    Export citation  
  5. Christopher Grau (forthcoming). McMahan on Speciesism and Deprivation. Southern Journal of Philosophy.
    Jeff McMahan has shown himself to be a vigorous and incisive critic of speciesism, and he has been particularly critical of speciesist arguments that draw inspiration from Wittgenstein. In this essay I argue that McMahan’s ethical framework (as outlined in The Ethics of Killing) is more nuanced and more open to the incorporation of speciesist intuitions regarding deprivation than he himself sometimes suggests. I will also argue that a sensible speciesism can be pluralist and flexible enough to accommodate many of (...)
    Direct download  
     
    My bibliography  
     
    Export citation  
  6. Christina Van Dyke & Sam Baron (forthcoming). Animal Interrupted, or Why Accepting Pascal’s Wager Might Be the Last Thing You Ever Do. Southern Journal of Philosophy.
    According to conventionalist accounts of personal identity, persons are constituted in part by practices and attitudes of certain sorts of care. In this paper, we concentrate on the most well-developed and defended version of conventionalism currently on offer (namely, that proposed by David Braddon-Mitchell, Caroline West, and Kristie Miller) and discuss how the conventionalist appears forced either 1) to accept arbitrariness concerning from which perspective to judge one’s survival or 2) to maintain egalitarianism at the cost of making ‘transfiguring’ decisions (...)
    Direct download  
     
    My bibliography  
     
    Export citation  
  7. Sandra B. Rosenthal & Patrick L. Bourgeois (forthcoming). The Philosophy of the Act and the Phenomenology of Perception: Mead and Merleau- Ponty. Southern Journal of Philosophy.
    Mead and Merleau-Ponty each portray the perceptual field as a field of spatially and temporally located, ontologically "thick" or resisting objects which are essentially related to the horizon of world, which allow for the very structure of the sensing which gives access to them, and whose manner of emergence undercuts the problematics of the subject-object split. This essay surveys this perceptual field as a focus for eliciting their more fundamental shared understanding of the dimensions of human activity which underlie its (...)

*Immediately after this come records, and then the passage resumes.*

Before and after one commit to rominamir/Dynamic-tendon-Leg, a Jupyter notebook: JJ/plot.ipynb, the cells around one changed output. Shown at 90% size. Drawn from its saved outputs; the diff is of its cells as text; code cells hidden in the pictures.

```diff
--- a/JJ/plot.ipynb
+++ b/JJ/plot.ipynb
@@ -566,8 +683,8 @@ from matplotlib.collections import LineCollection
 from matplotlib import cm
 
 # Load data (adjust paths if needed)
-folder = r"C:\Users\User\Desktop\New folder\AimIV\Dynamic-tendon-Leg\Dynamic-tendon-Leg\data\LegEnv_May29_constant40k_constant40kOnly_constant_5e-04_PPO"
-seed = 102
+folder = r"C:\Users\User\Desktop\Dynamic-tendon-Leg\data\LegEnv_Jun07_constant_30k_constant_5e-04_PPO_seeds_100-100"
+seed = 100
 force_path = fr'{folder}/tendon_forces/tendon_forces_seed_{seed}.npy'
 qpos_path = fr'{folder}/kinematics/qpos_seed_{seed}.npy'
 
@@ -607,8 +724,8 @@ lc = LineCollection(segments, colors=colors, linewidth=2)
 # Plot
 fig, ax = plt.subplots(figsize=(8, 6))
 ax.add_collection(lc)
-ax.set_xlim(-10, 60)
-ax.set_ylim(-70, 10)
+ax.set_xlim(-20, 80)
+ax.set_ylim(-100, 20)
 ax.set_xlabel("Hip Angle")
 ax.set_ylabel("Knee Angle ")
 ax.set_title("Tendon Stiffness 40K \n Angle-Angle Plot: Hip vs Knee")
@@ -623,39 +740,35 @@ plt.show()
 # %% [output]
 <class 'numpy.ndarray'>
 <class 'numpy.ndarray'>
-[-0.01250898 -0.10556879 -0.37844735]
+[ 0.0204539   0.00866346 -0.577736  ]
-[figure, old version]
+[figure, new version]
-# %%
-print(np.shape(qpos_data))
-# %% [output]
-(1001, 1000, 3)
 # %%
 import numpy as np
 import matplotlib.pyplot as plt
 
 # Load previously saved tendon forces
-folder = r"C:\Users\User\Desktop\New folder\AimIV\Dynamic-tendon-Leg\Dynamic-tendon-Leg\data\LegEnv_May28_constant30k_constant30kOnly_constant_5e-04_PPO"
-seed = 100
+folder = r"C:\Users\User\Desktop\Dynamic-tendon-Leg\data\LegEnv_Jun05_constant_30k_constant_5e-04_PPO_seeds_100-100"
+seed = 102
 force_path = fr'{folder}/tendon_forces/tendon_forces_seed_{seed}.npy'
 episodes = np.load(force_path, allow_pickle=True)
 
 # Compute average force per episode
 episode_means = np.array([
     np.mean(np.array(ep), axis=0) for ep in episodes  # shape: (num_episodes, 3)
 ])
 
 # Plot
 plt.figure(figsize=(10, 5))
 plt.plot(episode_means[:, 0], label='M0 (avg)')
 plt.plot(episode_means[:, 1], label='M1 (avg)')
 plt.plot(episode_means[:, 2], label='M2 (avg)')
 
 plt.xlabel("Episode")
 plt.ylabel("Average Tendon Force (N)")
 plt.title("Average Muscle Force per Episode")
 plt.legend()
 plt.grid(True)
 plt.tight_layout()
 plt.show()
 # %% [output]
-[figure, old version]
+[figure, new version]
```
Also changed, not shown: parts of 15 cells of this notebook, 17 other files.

    No categories
    Direct download  
     
    My bibliography  
     
    Export citation